There is a lot of expert peope here (DrageMester, Arachne, Chewey, Scoobiedoobie, Lighting UK, and more) if you check their posts you’ll learn a lot.
A good burn is the result of a lot of factors, media is one of them. I’d recommend verbatim or media made in Japan.


#14

if you buy a dvd+R DL disc with 8.5 gb/go data which can fit 240min of video on you should hav no probs and wont loose any quality hope that helps


#15

I doubt the media is to blame (CMC AE1 is good media in most newer burners, some older burners with poor firmware may have issues), it could be a picky player or a marginal burn. Burn quality can vary depending on the media, burner, and its firmware. You mention that your burner is a Philips 8801, which is a rebadged Benq, some of the best burners around actually. I’m not sure what the equivalent Benq model would be (1650 maybe?), but if it can be crossflashed to a Benq’s firmware it would help performance, and CMC AE1 should burn very well (though I suspect it’s burning fine with the current setup). I’m guessing it’s more likely to be a picky player more than anything else, one of my players skips/stutters with basically any -R media, even great burn quality, but has no problems with +R. Some players are just the opposite and do better with -R, so it varies.


#16

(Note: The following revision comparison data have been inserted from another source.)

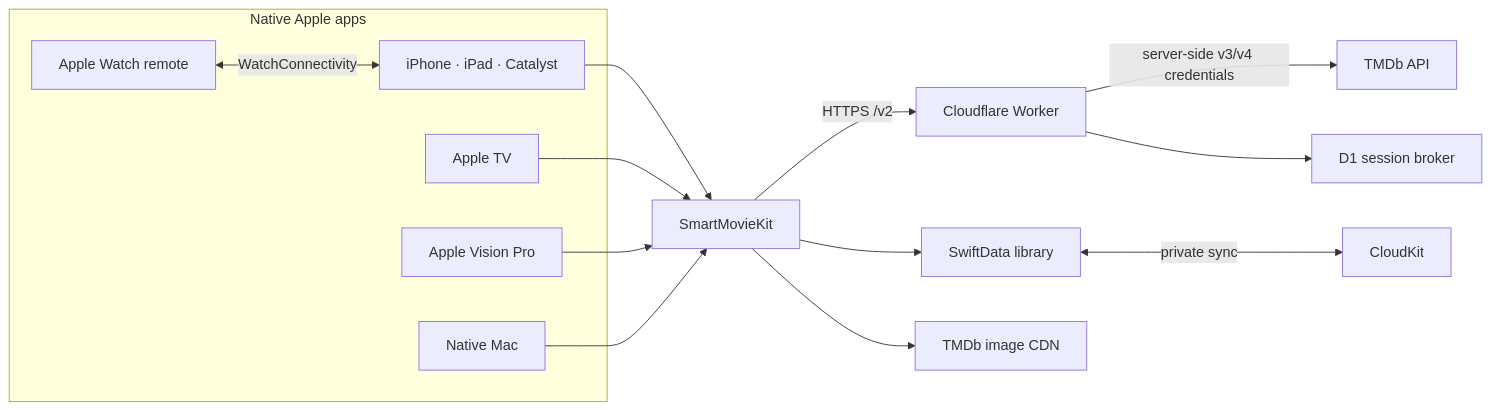
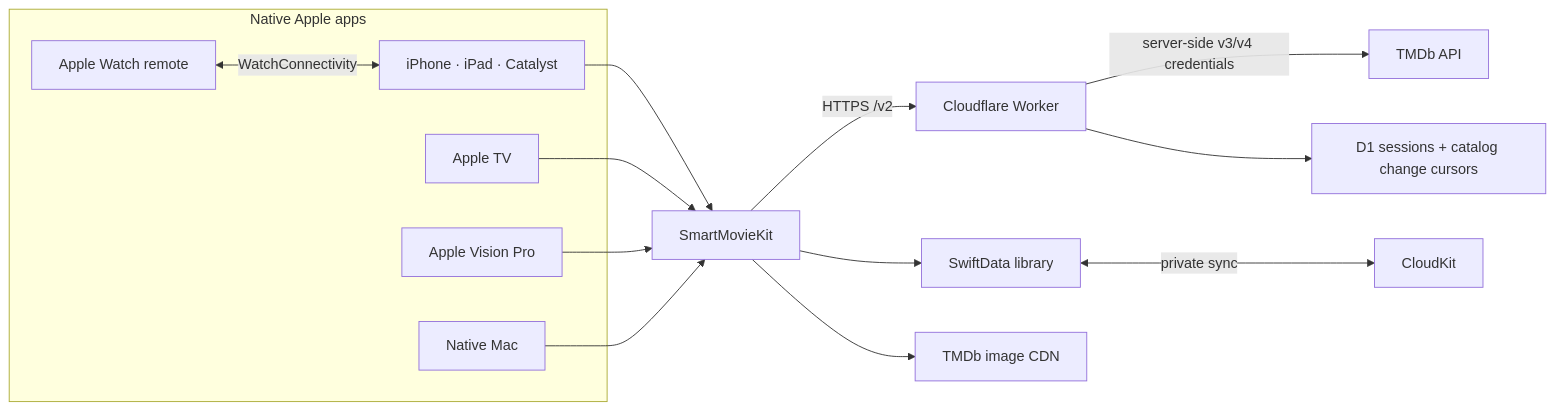
One commit to LamPPKK/SmartMovie changed the diagram in README.md. Above: the diagram before and after it, drawn with Mermaid. The commit also changed other lines of this file and 16 other files, not shown here.

````diff
--- a/README.md
+++ b/README.md
@@ -95,22 +95,22 @@
 ```mermaid
 flowchart LR
     subgraph Apple["Native Apple apps"]
         Universal["iPhone · iPad · Catalyst"]
         TV["Apple TV"]
         Vision["Apple Vision Pro"]
         Mac["Native Mac"]
         Watch["Apple Watch remote"]
     end
 
     Universal --> Kit["SmartMovieKit"]
     TV --> Kit
     Vision --> Kit
     Mac --> Kit
     Watch <-->|"WatchConnectivity"| Universal
     Kit -->|"HTTPS /v2"| Worker["Cloudflare Worker"]
     Worker -->|"server-side v3/v4 credentials"| TMDb["TMDb API"]
-    Worker --> Sessions["D1 session broker"]
+    Worker --> Sessions["D1 sessions + catalog change cursors"]
     Kit --> Store["SwiftData library"]
     Store <-->|"private sync"| CloudKit["CloudKit"]
     Kit --> Images["TMDb image CDN"]
 ```
````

P.S. - just checked and the 8801 is a Benq 1650 and it’s an easy crossflash to 1650 firmware. To crossflash, download the program BQFlasher and use it to flash a 1650 firmware to your 8801. It will improve the performance and add a lot of additional features that are available for Benq drives. The latest firmware for the 1650 is BCIC.


#17

Wow - thanks folks! You guys know so much! A lot of what you’re saying is going over my head right now (I have a cold in addition to this all being new to me) but I did take the disk and put it in another dvd player (a Mustek FREEBIE from Comcast cable) and it worked. Our other player is one of the first DVD/VCR combos that Samsung made, but I never thought of it as old. LOL

Nice to hear Dell put in a decent burner! Thanks for checking on that scoobiedoobie.

I had some disks I’d borrowed from a friend previously that they had burned and I learned then that my dvd player didn’t work with +r only -r.


#18

My player that’s picky with -R, whether it be great -R discs or poor ones, is also an older Samsung. So I’d say it’s that much more likely that it’s just a picky player.

As I said above, if you crossflash your drive it will help a lot, Benq firmware offers a lot of advantages (bitsetting, SolidBurn, overspeeding of media, faster read speeds, advanced testing of your discs for their burn quality, etc). One of the things that you’ll be able to do is ‘bitset’ +R discs, in simple terms bitsetting allows you to burn +R discs in a way that players are tricked into seeing them as pressed, commercial DVD-ROM discs. This increases the likelyhood of proper playback of +R discs on standalone players. -R media cannot be bitset. If you decide to crossflash, just look in the Benq burner forum and search for the main BQFlasher thread.